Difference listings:
......

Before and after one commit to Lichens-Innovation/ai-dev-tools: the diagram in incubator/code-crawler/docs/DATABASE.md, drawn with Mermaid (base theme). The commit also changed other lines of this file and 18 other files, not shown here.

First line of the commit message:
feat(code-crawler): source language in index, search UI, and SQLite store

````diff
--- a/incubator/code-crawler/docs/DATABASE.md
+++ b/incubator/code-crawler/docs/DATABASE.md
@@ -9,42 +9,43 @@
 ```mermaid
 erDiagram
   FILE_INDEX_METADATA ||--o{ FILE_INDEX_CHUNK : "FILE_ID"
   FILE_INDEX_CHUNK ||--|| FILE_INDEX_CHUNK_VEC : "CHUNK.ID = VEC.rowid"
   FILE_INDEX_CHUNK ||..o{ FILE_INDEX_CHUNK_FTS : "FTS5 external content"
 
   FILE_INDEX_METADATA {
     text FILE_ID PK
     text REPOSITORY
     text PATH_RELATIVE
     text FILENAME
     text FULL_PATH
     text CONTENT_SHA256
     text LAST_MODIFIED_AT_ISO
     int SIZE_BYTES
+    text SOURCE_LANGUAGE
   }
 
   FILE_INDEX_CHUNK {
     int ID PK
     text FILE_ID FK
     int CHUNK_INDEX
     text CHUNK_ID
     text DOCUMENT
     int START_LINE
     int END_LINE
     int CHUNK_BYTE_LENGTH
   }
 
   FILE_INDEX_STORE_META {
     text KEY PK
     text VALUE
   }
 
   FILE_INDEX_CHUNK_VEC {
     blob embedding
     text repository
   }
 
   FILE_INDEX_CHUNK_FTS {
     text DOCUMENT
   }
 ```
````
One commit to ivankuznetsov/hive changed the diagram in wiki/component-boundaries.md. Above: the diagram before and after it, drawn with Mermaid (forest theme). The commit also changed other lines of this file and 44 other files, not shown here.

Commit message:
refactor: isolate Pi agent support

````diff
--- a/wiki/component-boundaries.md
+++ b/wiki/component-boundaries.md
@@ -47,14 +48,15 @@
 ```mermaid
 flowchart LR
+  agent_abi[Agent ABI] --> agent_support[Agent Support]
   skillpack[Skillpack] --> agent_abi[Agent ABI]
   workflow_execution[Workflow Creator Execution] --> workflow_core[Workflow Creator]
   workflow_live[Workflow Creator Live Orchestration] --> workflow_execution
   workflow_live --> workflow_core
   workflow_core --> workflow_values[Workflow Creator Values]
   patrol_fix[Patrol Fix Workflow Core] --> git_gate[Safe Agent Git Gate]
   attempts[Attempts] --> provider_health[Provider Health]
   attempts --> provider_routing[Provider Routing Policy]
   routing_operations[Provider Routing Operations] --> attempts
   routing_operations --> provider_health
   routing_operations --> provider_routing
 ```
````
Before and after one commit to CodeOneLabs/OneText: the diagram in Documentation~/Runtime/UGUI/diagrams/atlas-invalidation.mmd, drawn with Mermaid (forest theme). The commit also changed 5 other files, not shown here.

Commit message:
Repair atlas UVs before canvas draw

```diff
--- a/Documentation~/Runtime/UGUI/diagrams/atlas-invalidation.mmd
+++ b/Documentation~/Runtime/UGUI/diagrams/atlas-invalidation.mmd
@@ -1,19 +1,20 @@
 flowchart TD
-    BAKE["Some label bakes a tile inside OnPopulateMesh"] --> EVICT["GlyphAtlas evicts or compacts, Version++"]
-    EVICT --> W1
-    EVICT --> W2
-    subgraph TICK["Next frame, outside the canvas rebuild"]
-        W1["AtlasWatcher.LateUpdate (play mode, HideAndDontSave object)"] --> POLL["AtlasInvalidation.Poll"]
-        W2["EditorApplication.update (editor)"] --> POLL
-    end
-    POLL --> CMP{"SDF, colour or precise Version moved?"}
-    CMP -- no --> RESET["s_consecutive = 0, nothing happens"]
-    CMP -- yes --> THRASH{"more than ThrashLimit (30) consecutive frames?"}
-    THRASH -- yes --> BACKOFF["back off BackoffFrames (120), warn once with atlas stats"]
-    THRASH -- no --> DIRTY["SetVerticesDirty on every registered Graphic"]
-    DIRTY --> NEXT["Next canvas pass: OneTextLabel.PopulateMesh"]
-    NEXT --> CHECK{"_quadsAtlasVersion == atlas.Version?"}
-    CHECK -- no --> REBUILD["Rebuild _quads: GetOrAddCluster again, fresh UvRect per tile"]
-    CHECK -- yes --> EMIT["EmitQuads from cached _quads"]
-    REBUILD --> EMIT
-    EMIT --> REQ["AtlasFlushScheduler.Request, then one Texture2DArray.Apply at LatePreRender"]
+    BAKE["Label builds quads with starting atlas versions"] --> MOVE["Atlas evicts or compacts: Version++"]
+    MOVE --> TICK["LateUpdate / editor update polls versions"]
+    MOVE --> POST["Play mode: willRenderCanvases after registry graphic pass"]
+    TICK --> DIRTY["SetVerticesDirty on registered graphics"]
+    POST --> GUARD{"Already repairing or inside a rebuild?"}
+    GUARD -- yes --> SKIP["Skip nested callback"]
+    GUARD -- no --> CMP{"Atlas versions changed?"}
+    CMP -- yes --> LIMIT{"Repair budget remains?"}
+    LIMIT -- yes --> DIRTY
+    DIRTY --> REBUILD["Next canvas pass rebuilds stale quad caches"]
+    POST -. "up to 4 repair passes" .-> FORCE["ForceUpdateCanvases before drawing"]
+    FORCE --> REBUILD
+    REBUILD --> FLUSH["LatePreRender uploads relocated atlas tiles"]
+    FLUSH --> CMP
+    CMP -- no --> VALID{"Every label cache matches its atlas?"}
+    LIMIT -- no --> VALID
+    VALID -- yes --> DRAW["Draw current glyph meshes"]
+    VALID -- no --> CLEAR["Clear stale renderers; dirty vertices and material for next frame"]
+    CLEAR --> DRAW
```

......

All the entries are to be set down exactly as they appear.

Before and after one commit to Lichens-Innovation/ai-dev-tools: the diagram in incubator/code-crawler/docs/DATABASE.md, drawn with Mermaid (base theme). The commit also changed other lines of this file and 18 other files, not shown here.

First line of the commit message:
feat(code-crawler): source language in index, search UI, and SQLite store

````diff
--- a/incubator/code-crawler/docs/DATABASE.md
+++ b/incubator/code-crawler/docs/DATABASE.md
@@ -9,42 +9,43 @@
 ```mermaid
 erDiagram
   FILE_INDEX_METADATA ||--o{ FILE_INDEX_CHUNK : "FILE_ID"
   FILE_INDEX_CHUNK ||--|| FILE_INDEX_CHUNK_VEC : "CHUNK.ID = VEC.rowid"
   FILE_INDEX_CHUNK ||..o{ FILE_INDEX_CHUNK_FTS : "FTS5 external content"
 
   FILE_INDEX_METADATA {
     text FILE_ID PK
     text REPOSITORY
     text PATH_RELATIVE
     text FILENAME
     text FULL_PATH
     text CONTENT_SHA256
     text LAST_MODIFIED_AT_ISO
     int SIZE_BYTES
+    text SOURCE_LANGUAGE
   }
 
   FILE_INDEX_CHUNK {
     int ID PK
     text FILE_ID FK
     int CHUNK_INDEX
     text CHUNK_ID
     text DOCUMENT
     int START_LINE
     int END_LINE
     int CHUNK_BYTE_LENGTH
   }
 
   FILE_INDEX_STORE_META {
     text KEY PK
     text VALUE
   }
 
   FILE_INDEX_CHUNK_VEC {
     blob embedding
     text repository
   }
 
   FILE_INDEX_CHUNK_FTS {
     text DOCUMENT
   }
 ```
````
One commit to ivankuznetsov/hive changed the diagram in wiki/component-boundaries.md. Above: the diagram before and after it, drawn with Mermaid (forest theme). The commit also changed other lines of this file and 44 other files, not shown here.

Commit message:
refactor: isolate Pi agent support

````diff
--- a/wiki/component-boundaries.md
+++ b/wiki/component-boundaries.md
@@ -47,14 +48,15 @@
 ```mermaid
 flowchart LR
+  agent_abi[Agent ABI] --> agent_support[Agent Support]
   skillpack[Skillpack] --> agent_abi[Agent ABI]
   workflow_execution[Workflow Creator Execution] --> workflow_core[Workflow Creator]
   workflow_live[Workflow Creator Live Orchestration] --> workflow_execution
   workflow_live --> workflow_core
   workflow_core --> workflow_values[Workflow Creator Values]
   patrol_fix[Patrol Fix Workflow Core] --> git_gate[Safe Agent Git Gate]
   attempts[Attempts] --> provider_health[Provider Health]
   attempts --> provider_routing[Provider Routing Policy]
   routing_operations[Provider Routing Operations] --> attempts
   routing_operations --> provider_health
   routing_operations --> provider_routing
 ```
````
Before and after one commit to CodeOneLabs/OneText: the diagram in Documentation~/Runtime/UGUI/diagrams/atlas-invalidation.mmd, drawn with Mermaid (forest theme). The commit also changed 5 other files, not shown here.

Commit message:
Repair atlas UVs before canvas draw

```diff
--- a/Documentation~/Runtime/UGUI/diagrams/atlas-invalidation.mmd
+++ b/Documentation~/Runtime/UGUI/diagrams/atlas-invalidation.mmd
@@ -1,19 +1,20 @@
 flowchart TD
-    BAKE["Some label bakes a tile inside OnPopulateMesh"] --> EVICT["GlyphAtlas evicts or compacts, Version++"]
-    EVICT --> W1
-    EVICT --> W2
-    subgraph TICK["Next frame, outside the canvas rebuild"]
-        W1["AtlasWatcher.LateUpdate (play mode, HideAndDontSave object)"] --> POLL["AtlasInvalidation.Poll"]
-        W2["EditorApplication.update (editor)"] --> POLL
-    end
-    POLL --> CMP{"SDF, colour or precise Version moved?"}
-    CMP -- no --> RESET["s_consecutive = 0, nothing happens"]
-    CMP -- yes --> THRASH{"more than ThrashLimit (30) consecutive frames?"}
-    THRASH -- yes --> BACKOFF["back off BackoffFrames (120), warn once with atlas stats"]
-    THRASH -- no --> DIRTY["SetVerticesDirty on every registered Graphic"]
-    DIRTY --> NEXT["Next canvas pass: OneTextLabel.PopulateMesh"]
-    NEXT --> CHECK{"_quadsAtlasVersion == atlas.Version?"}
-    CHECK -- no --> REBUILD["Rebuild _quads: GetOrAddCluster again, fresh UvRect per tile"]
-    CHECK -- yes --> EMIT["EmitQuads from cached _quads"]
-    REBUILD --> EMIT
-    EMIT --> REQ["AtlasFlushScheduler.Request, then one Texture2DArray.Apply at LatePreRender"]
+    BAKE["Label builds quads with starting atlas versions"] --> MOVE["Atlas evicts or compacts: Version++"]
+    MOVE --> TICK["LateUpdate / editor update polls versions"]
+    MOVE --> POST["Play mode: willRenderCanvases after registry graphic pass"]
+    TICK --> DIRTY["SetVerticesDirty on registered graphics"]
+    POST --> GUARD{"Already repairing or inside a rebuild?"}
+    GUARD -- yes --> SKIP["Skip nested callback"]
+    GUARD -- no --> CMP{"Atlas versions changed?"}
+    CMP -- yes --> LIMIT{"Repair budget remains?"}
+    LIMIT -- yes --> DIRTY
+    DIRTY --> REBUILD["Next canvas pass rebuilds stale quad caches"]
+    POST -. "up to 4 repair passes" .-> FORCE["ForceUpdateCanvases before drawing"]
+    FORCE --> REBUILD
+    REBUILD --> FLUSH["LatePreRender uploads relocated atlas tiles"]
+    FLUSH --> CMP
+    CMP -- no --> VALID{"Every label cache matches its atlas?"}
+    LIMIT -- no --> VALID
+    VALID -- yes --> DRAW["Draw current glyph meshes"]
+    VALID -- no --> CLEAR["Clear stale renderers; dirty vertices and material for next frame"]
+    CLEAR --> DRAW
```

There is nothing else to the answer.